Those numbers shocked me when I read them, but they were confirmed when I spoke to Dr. John Oliffe, a professor at the School of Nursing, University of British Columbia, and founder UBC's Men's Health Research program. While suicide is often seen as an issue for teenagers and young adults, often focusing on girls, the numbers are staggering and unexpected for adult men.
Dr. Oliffe explained how one of the main issues is how our culture defines what it means to be a man. Men tend to be resistant to professional help because many of the leading causes of depression and suicide are seen as weakness points for men. Depression is pitched as a woman’s issue.
“We often talk about masculinity and what it is to be a man,” said Dr. Oliffe. “That’s a problem. Men are expected to be rational, not vulnerable.”
Men still internalize the idea that they are supposed to be providers, protectors, the strong ones, explains Dr. Oliffe. This severely hinders their ability to seek out help and advice for their problems. In my personal experience, the changing gender roles in our society, which are overwhelmingly positive on the whole, are also causing a kind of crisis of identity amongst many men.
This is the argument of many feminists, that the patriarchy not only hurts women, but men as well by forcing them into a rigid definition of what being a man means. While I have a conflicted view of the concept of the patriarchy, the point does make sense. Men often don’t feel like they have permission to be more vulnerable.
Dr. Oliffe and his team at UBC have come up with a unique way to combat this stigma. Dr. Oliffe uses a strength-based approach to encourage men to talk about their issues. By relying on men’s desire to protect and be strong for others, they allow them to explore their own issues by helping others. In one program he runs for military veterans of Afghanistan, men are approached and asked to help other men discuss their issues with PTSD. They are recruited as facilitators, but once in the program they feel more comfortable opening up about their own issues. Camaraderie becomes the gateway to getting help themselves.
For regular guys, Dr. Oliffe recommends a similar approach using their friends. By offering to help their friends with their issues, and feeling open enough to discuss personal matters, it gives them permission to talk about their own problems.
“The explicit permission of other men to be open and vulnerable is the lynchpin to breaking those norms. With another man, the opportunity to vent, to say it out loud, can really help,” said Dr. Oliffe.

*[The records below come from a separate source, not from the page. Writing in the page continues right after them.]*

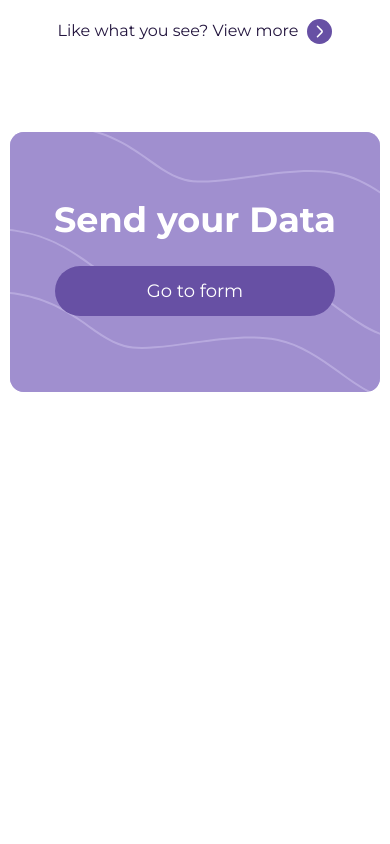
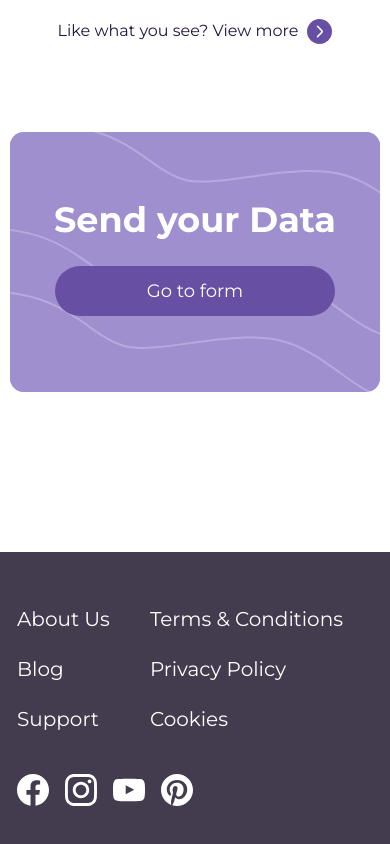
Before and after one commit to KirilCycle/Landing-Page, a Vue app: page /#/ in a window 390 px wide. Shown: the part 4422-5266 px from the top of the page. Before the commit the page ends 4974 px from the top, so only its background shows below. Built offline with nearby package versions, Linux system fonts and the light colour scheme.

Commit message:
responsive footer

```diff
--- a/src/App.vue
+++ b/src/App.vue
@@ -2,15 +2,15 @@
   <div>
     <top-navbar></top-navbar>
     <router-view></router-view>
-    <!-- <bottom-footer></bottom-footer> -->
+    <bottom-footer></bottom-footer>
   </div>
 </template>
 
 <script>
 import TopNavbar from "../src/components/Menu/TopNavbar.vue";
-// import BottomFooter from "./components/BottomFooter/BottomFooter.vue";
+import BottomFooter from "./components/BottomFooter/BottomFooter.vue";
 export default {
-  components: { TopNavbar },
+  components: { TopNavbar,BottomFooter },
   name: "App",
 };
 </script>
--- a/src/components/BottomFooter/BottomFooter.vue
+++ b/src/components/BottomFooter/BottomFooter.vue
@@ -4,15 +4,24 @@
       <div class="footer-content">
         <h3 class="footer-header">LOGO</h3>
 
-        <ul class="links-list">
-          <router-link class="item" :to="link.path" v-for="link in links" :key="link.path">
+        <ul class="links-list-footer">
+          <router-link
+            class="item"
+            :to="link.path"
+            v-for="link in links"
+            :key="link.path"
+          >
             {{ link.text }}
           </router-link>
         </ul>
 
         <ul class="social-media-list">
-          <li><face-book-logo-svg></face-book-logo-svg></li>
-          <li><insta-gram-svg></insta-gram-svg></li>
+          <li>
+            <face-book-logo-svg></face-book-logo-svg>
+          </li>
+          <li>
+            <insta-gram-svg></insta-gram-svg>
+          </li>
           <li>
             <you-tube-svg></you-tube-svg>
           </li>
@@ -27,20 +36,20 @@
 
 <script>
 import FaceBookLogoSvg from "@/svg/FaceBookLogoSvg.vue";
-import InstaGramSvg from '@/svg/InstaGramSvg.vue';
-import YouTubeSvg from '@/svg/YouTubeSvg.vue';
-import PinterestSvg from '@/svg/PinterestSvg.vue';
+import InstaGramSvg from "@/svg/InstaGramSvg.vue";
+import YouTubeSvg from "@/svg/YouTubeSvg.vue";
+import PinterestSvg from "@/svg/PinterestSvg.vue";
 export default {
-  components: {FaceBookLogoSvg,InstaGramSvg, PinterestSvg,YouTubeSvg},
+  components: { FaceBookLogoSvg, InstaGramSvg, PinterestSvg, YouTubeSvg },
   data() {
     return {
       links: [
-        {text: "About Us", path: '/about'},
-        {text: 'Blog', path:'/blog'},
-        {text: 'Support', path:'/support'},
-        {text: 'Terms & Conditions', path: '/termsconditions'},
-        {text: 'Privacy Policy', path: '/privacy'},
-        {text: 'Cookies', path:'/cookies'}
+        { text: "About Us", path: "/about" },
+        { text: "Blog", path: "/blog" },
+        { text: "Support", path: "/support" },
+        { text: "Terms & Conditions", path: "/termsconditions" },
+        { text: "Privacy Policy", path: "/privacy" },
+        { text: "Cookies", path: "/cookies" },
       ],
     };
   },
@@ -49,9 +58,13 @@ export default {
 
 <style lang="scss" scoped>
 @import "@/assets/variables";
+$col-gap: 36px;
+$col-w: 286px;
 
 .footer {
   height: 302px;
+  max-width: 100%;
+  overflow: hidden;
   width: 100%;
   background: rgba(66, 60, 78, 1);
   box-sizing: border-box;
@@ -67,6 +80,9 @@ export default {
       display: flex;
       flex-direction: row;
       margin-top: 80px;
+    }
+  }
+}
 .footer-header {
   font-size: 40px;
   font-weight: 700;
@@ -75,11 +91,7 @@ export default {
   color: white;
   text-align: left;
 }
-
-      $col-gap: 36px;
-      $col-w: 286px;
-
-      .links-list {
+.links-list-footer {
   margin-left: 92px;
   display: flex;
   position: relative;
@@ -95,26 +107,104 @@ export default {
     background-color: rgba(0, 128, 0, 0);
     line-height: 50px;
     position: relative;
+    flex-wrap: nowrap;
     color: white;
     font-weight: 400;
   }
 }
 .social-media-list {
-        width: 200px;
+  width: max-content;
   position: relative;
-        height: 32px;
+  height: 33px;
+  display: flex;
+  align-items: center;
   margin-left: 36px;
-        display: flex;
-        justify-content: space-between;
+  justify-content: space;
   flex-direction: row;
-        gap: 16px;
 
   li {
     width: 32px;
     height: 32px;
+    align-items: center;
+    justify-content: center;
+    display: flex;
+  }
+
+  li + li {
+    margin-left: 16px;
+  }
+}
+
+@media (max-width: 1260px) {
+  .footer {
+    padding-left: 20px;
+    padding-right: 20px;
+
+    .footer-wrap {
+      .footer-content {
+        justify-content: space-between;
+        margin-top: 40px;
+        .links-list {
+          margin-left: 90px;
         }
       }
     }
   }
 }
+@media (max-width: 1000px) {
+  .links-list-footer {
+    margin-left: 40px;
+    max-width: 400px;
+    column-gap: 10px;
+    .item {
+      width: max-content;
+    }
+  }
+}
+@media (max-width: 890px) {
+  .links-list-footer {
+    max-width: 350px;
+    height: 200px;
+    .item {
+      font-size: 20px;
+    }
+  }
+}
+@media (max-width: 742px) {
+  .footer {
+    padding-left: 15px;
+    padding-right: 15px;
+  }
+  .footer-header {
+    display: none;
+  }
+  .links-list-footer {
+    margin-left: 0px;
+    width: 100%;
+    max-width: 100%;
+    height: 180px;
+  }
+  .social-media-list {
+    margin-left: 0px;
+  }
+}
+@media (max-width: 590px) {
+  .footer {
+    .footer-wrap {
+      .footer-content {
+        flex-direction: column;
+      }
+    }
+  }
+}
+@media (max-width: 360px) {
+  .links-list-footer {
+    max-width: 300px;
+    height: 200px;
+    .item {
+      font-size: 16px;
+      height: 30px;
+    }
+  }
+}
 </style>
```
Lines whose indentation alone changed are shown as unchanged.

Dr. Oliffe says that men often worry that seeking professional help will result in them being medicated, which will take control away from them. Instead, he recommends self-management techniques such as mindfulness and meditation to help cope with feeling of anxiety or depression. There is no one ideal way of managing feelings of depression, each person is different, so Dr. Oliffe recommends guys develop their own system of what works for them.
“It’s your own playbook,” said Dr. Oliffe. “Take the strategies that work for you. Don’t feel tied to any one way. When Peyton can’t get the running game going, he starts throwing the ball.”
This playbook is something I have been experimenting with. You see it dawned on me that the reason I feel compelled to participate in Movember is that I have struggled with many of these same issues. Depression is something that has plagued me for years, and it is only more recently that I have recognized it and started to address it.
The thing is, I have always felt like I was the kind of guy who wouldn’t be trapped by the macho “gotta be a man” stuff, but it’s harder to escape than it seems. My struggles have made me reevaluate a lot of my views on things, and I feel a lot better about being more accepting of the idea that sometimes I need help. The work Dr. Oliffe is doing at UBC is thanks to nearly $3 million in funding through Movember Canada, money that he says is unprecedented in the men’s mental health research.
The Movember campaign is fun and kinda silly, but what really matters is that it’s working, bringing attention and funding to often overlooked men’s health issues. If you feel like helping out, you can sponsor my mo, or anyone else’s at movember.com.